High Meadow wildfire is being managed to achieve both protection and resource objectives. These objectives include:
- Springs Fire continues to meet Management Objectives07/25/2015 9:48 AM
The lightning-caused Springs Fire continues to meet fire management objectives, allowing natural fire to play its part in the ecosystem, improving both wildlife habitat and overall forest health. Crews are monitoring growth and evaluating the need for actions to keep the fire at a low to moderate intensity. The potential for continued growth depends on a variety of factors to include weather conditions, potential fuel continuity and winds.
Springs Fire Overview

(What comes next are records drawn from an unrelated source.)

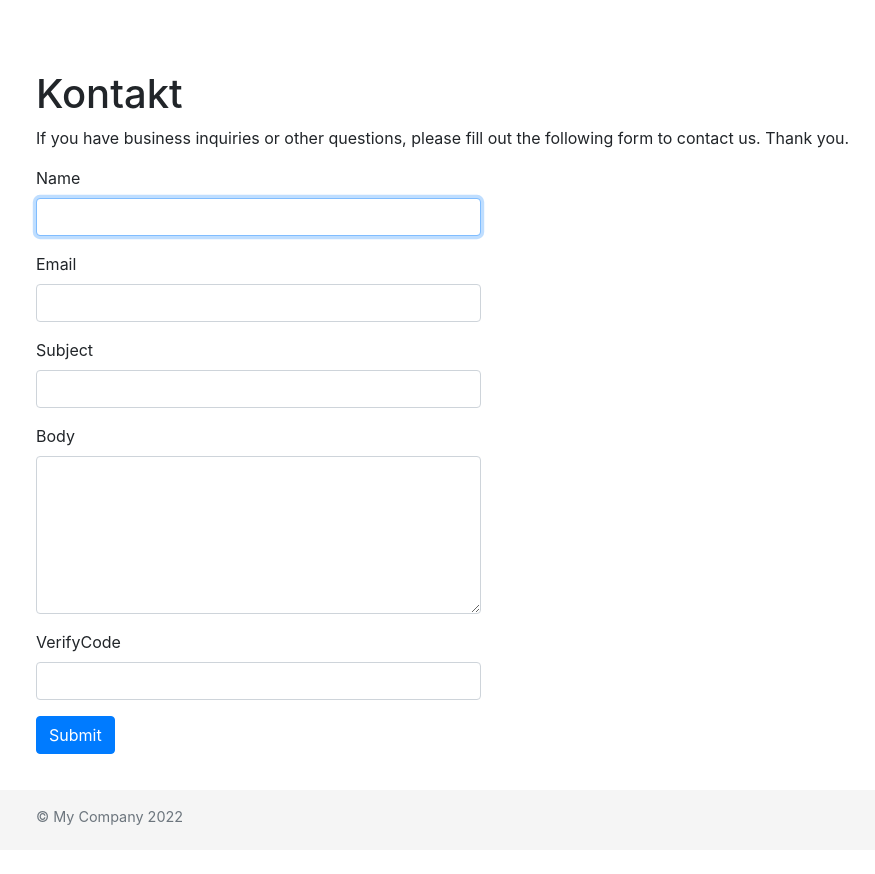
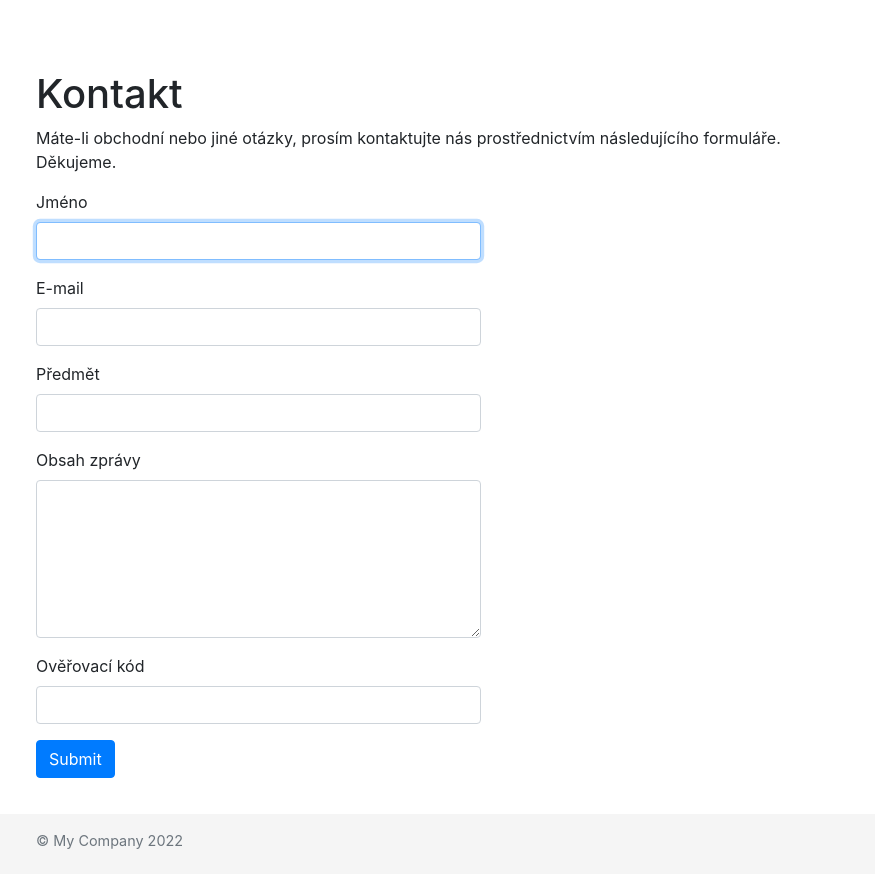
Before and after one commit to jarek3/books_records, a Yii app: template views/site/contact.php in a window 1280 px wide. Shown: the whole page, without its empty margins (49-924 px from the left). Before the commit the page ends 825 px from the top, so only its background shows below. Run offline with PHP 8.4 and a stand-in for Yii, Linux system fonts and the light colour scheme; the template is opened without the code that fills it, so the values that code supplies are empty; form fields are guessed from the names that the template uses; some libraries are stand-ins or nearby versions.

Commit message:
Update contact.php

```diff
--- a/views/site/contact.php
+++ b/views/site/contact.php
@@ -34,8 +34,8 @@ $this->params['breadcrumbs'][] = $this->title;
     <?php else: ?>
 
         <p>
-            If you have business inquiries or other questions, please fill out the following form to contact us.
-            Thank you.
+            Máte-li obchodní nebo jiné otázky, prosím kontaktujte nás prostřednictvím následujícího formuláře.</br>
+            Děkujeme.
         </p>
 
         <div class="row">
@@ -43,17 +43,17 @@ $this->params['breadcrumbs'][] = $this->title;
 
                 <?php $form = ActiveForm::begin(['id' => 'contact-form']); ?>
 
-                    <?= $form->field($model, 'name')->textInput(['autofocus' => true]) ?>
+                    <?= $form->field($model, 'name')->textInput(['autofocus' => true])->label('Jméno') ?>
 
-                    <?= $form->field($model, 'email') ?>
+                    <?= $form->field($model, 'email')->label('E-mail')?>
 
-                    <?= $form->field($model, 'subject') ?>
+                    <?= $form->field($model, 'subject')->label('Předmět') ?>
 
-                    <?= $form->field($model, 'body')->textarea(['rows' => 6]) ?>
+                    <?= $form->field($model, 'body')->textarea(['rows' => 6])->label('Obsah zprávy') ?>
 
                     <?= $form->field($model, 'verifyCode')->widget(Captcha::className(), [
                         'template' => '<div class="row"><div class="col-lg-3">{image}</div><div class="col-lg-6">{input}</div></div>',
-                    ]) ?>
+                    ])->label('Ověřovací kód') ?>
 
                     <div class="form-group">
                         <?= Html::submitButton('Submit', ['class' => 'btn btn-primary', 'name' => 'contact-button']) ?>
```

- Springs Fire Expected to Grow Despite Recent Precipitation07/23/2015 12:25 PM
The Springs Fire on the Williams Ranger District of the Kaibab National Forest has slowly continued to grow to 240 acres, despite recent precipitation. The wildfire, which was started by lightning July 2, is located 9 miles southeast of Williams near Davenport Knoll, just west of Summit Mountain.
- Mason Fire Reaches Final Size of 4,370 Acres07/21/2015 2:50 PM
The Mason Fire on the Tusayan Ranger District of the Kaibab National Forest has been contained after growing to 4,370 acres and providing multiple resource benefits since it started a few weeks ago.
- Rains Diminish High Meadow Fire on Arizona Strip07/21/2015 1:24 PM
On July 15, 2015 fire staff from the Bureau of Land Management (BLM) Arizona Strip District responded to a smoke report near Mt. Trumbull and Potato Valley on the BLM Arizona Strip. The lightning-caused High Meadow Fire is located approximately 55 miles southeast of St. George, Utah. The fire is 208 acres in size and is in the Grand Canyon-Parashant National Monument portion of the BLM Arizona Strip.
- Springs Fire Receives Surge of Moisture from Hurricane Dolores07/19/2015 12:24 PM
The Springs Fire on the Williams Ranger District grew to 234 acres, providing ecological and other resource benefits on the Kaibab National Forest. It is located 9 miles south of Williams east of Davenport Knoll and 2 miles south of Summit Mountain on the east side of County Road 73.
The lightning caused wildfire is being managed to improve forest health, allow fire to play its natural role as a disturbance factor in the ecosystem, enhance wildlife habitat and reduce the potential for future high- intensity fires.
- Fire Officials Continue Progress on Camp Fire07/18/2015 12:09 PM
The Camp Fire is located in the Cave Creek Ranger District of the Tonto National Forest. The Camp Fire is 50 % contained and remains at approximately 650 acres. The fire is anticipated to be 80% contained by 6:00 p.m. tonight. The fire burned east and north of Bronco Trailhead.
Geronimo Hotshots from San Carlos Agency, San Carlos, Az., and two Tonto National Forest Type 3 engines remain onsite. All other resources have been reassigned to other fires.
The fire’s cause is still under investigation and public access to the area remains open.
- Burnt Complex Update; Fire Behavior Continues as Expected 07/18/2015 5:52 AM
The Burnt Complex on the North Kaibab Ranger District increased in size yesterday reaching 1,135 acres and continues to burn at a low-intensity and pace. Yesterday’s current growth rate was one-quarter to one-half a chain per hour, a unit of measurement used in wildland firefighting. Lengths are noted by numbers of chains, and a chain equals 66 feet.
“The fire is behaving exactly the way we want it to,” said Incident Commander Dave Veater. Saturday’s operational plan is to monitor the interior of the planning area, and continue to hold and patrol the perimeter.